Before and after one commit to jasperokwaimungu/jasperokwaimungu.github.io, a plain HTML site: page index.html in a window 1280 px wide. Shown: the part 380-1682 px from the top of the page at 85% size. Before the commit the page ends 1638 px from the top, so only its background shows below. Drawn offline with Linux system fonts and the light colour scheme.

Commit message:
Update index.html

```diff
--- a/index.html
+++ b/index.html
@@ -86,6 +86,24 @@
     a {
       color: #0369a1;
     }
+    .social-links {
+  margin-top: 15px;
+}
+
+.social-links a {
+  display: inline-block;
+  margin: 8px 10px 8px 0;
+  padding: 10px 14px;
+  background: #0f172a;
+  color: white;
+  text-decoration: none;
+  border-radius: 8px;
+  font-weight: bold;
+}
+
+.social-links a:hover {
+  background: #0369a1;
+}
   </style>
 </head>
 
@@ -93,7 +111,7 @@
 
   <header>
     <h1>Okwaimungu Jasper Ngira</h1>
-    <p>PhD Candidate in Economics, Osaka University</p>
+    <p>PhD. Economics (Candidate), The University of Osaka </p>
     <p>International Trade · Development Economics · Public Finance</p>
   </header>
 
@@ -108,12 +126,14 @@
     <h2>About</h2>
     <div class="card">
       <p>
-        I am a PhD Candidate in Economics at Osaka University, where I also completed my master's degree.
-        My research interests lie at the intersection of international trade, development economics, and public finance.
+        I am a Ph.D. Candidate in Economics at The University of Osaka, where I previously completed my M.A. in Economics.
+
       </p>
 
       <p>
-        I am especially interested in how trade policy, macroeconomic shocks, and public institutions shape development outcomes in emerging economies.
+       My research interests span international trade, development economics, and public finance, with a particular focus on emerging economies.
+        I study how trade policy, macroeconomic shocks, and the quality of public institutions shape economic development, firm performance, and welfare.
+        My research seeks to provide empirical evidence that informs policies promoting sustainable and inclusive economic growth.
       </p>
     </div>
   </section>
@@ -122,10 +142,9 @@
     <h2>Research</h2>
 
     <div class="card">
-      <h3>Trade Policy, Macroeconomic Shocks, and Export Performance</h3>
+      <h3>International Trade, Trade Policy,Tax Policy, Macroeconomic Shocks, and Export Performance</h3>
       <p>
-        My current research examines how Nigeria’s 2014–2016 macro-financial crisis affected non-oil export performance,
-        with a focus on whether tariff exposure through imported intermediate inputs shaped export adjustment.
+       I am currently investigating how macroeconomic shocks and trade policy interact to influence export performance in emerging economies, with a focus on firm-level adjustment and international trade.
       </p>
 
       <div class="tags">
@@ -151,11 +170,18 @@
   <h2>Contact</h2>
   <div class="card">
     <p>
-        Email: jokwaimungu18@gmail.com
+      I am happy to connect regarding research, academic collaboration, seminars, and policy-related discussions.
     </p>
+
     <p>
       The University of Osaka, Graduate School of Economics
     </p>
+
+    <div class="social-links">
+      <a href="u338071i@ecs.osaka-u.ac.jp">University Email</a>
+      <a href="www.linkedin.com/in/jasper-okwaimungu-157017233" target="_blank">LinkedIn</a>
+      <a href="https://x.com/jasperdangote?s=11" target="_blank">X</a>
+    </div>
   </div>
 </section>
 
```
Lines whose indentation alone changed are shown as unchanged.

• • • •

Write out every entry again exactly, please, with nothing missing.

Exercise answer
Before and after one commit to jasperokwaimungu/jasperokwaimungu.github.io, a plain HTML site: page index.html in a window 1280 px wide. Shown: the part 380-1682 px from the top of the page at 85% size. Before the commit the page ends 1638 px from the top, so only its background shows below. Drawn offline with Linux system fonts and the light colour scheme.

Commit message:
Update index.html

```diff
--- a/index.html
+++ b/index.html
@@ -86,6 +86,24 @@
     a {
       color: #0369a1;
     }
+    .social-links {
+  margin-top: 15px;
+}
+
+.social-links a {
+  display: inline-block;
+  margin: 8px 10px 8px 0;
+  padding: 10px 14px;
+  background: #0f172a;
+  color: white;
+  text-decoration: none;
+  border-radius: 8px;
+  font-weight: bold;
+}
+
+.social-links a:hover {
+  background: #0369a1;
+}
   </style>
 </head>
 
@@ -93,7 +111,7 @@
 
   <header>
     <h1>Okwaimungu Jasper Ngira</h1>
-    <p>PhD Candidate in Economics, Osaka University</p>
+    <p>PhD. Economics (Candidate), The University of Osaka </p>
     <p>International Trade · Development Economics · Public Finance</p>
   </header>
 
@@ -108,12 +126,14 @@
     <h2>About</h2>
     <div class="card">
       <p>
-        I am a PhD Candidate in Economics at Osaka University, where I also completed my master's degree.
-        My research interests lie at the intersection of international trade, development economics, and public finance.
+        I am a Ph.D. Candidate in Economics at The University of Osaka, where I previously completed my M.A. in Economics.
+
       </p>
 
       <p>
-        I am especially interested in how trade policy, macroeconomic shocks, and public institutions shape development outcomes in emerging economies.
+       My research interests span international trade, development economics, and public finance, with a particular focus on emerging economies.
+        I study how trade policy, macroeconomic shocks, and the quality of public institutions shape economic development, firm performance, and welfare.
+        My research seeks to provide empirical evidence that informs policies promoting sustainable and inclusive economic growth.
       </p>
     </div>
   </section>
@@ -122,10 +142,9 @@
     <h2>Research</h2>
 
     <div class="card">
-      <h3>Trade Policy, Macroeconomic Shocks, and Export Performance</h3>
+      <h3>International Trade, Trade Policy,Tax Policy, Macroeconomic Shocks, and Export Performance</h3>
       <p>
-        My current research examines how Nigeria’s 2014–2016 macro-financial crisis affected non-oil export performance,
-        with a focus on whether tariff exposure through imported intermediate inputs shaped export adjustment.
+       I am currently investigating how macroeconomic shocks and trade policy interact to influence export performance in emerging economies, with a focus on firm-level adjustment and international trade.
       </p>
 
       <div class="tags">
@@ -151,11 +170,18 @@
   <h2>Contact</h2>
   <div class="card">
     <p>
-        Email: jokwaimungu18@gmail.com
+      I am happy to connect regarding research, academic collaboration, seminars, and policy-related discussions.
     </p>
+
     <p>
       The University of Osaka, Graduate School of Economics
     </p>
+
+    <div class="social-links">
+      <a href="u338071i@ecs.osaka-u.ac.jp">University Email</a>
+      <a href="www.linkedin.com/in/jasper-okwaimungu-157017233" target="_blank">LinkedIn</a>
+      <a href="https://x.com/jasperdangote?s=11" target="_blank">X</a>
+    </div>
   </div>
 </section>
 
```
Lines whose indentation alone changed are shown as unchanged.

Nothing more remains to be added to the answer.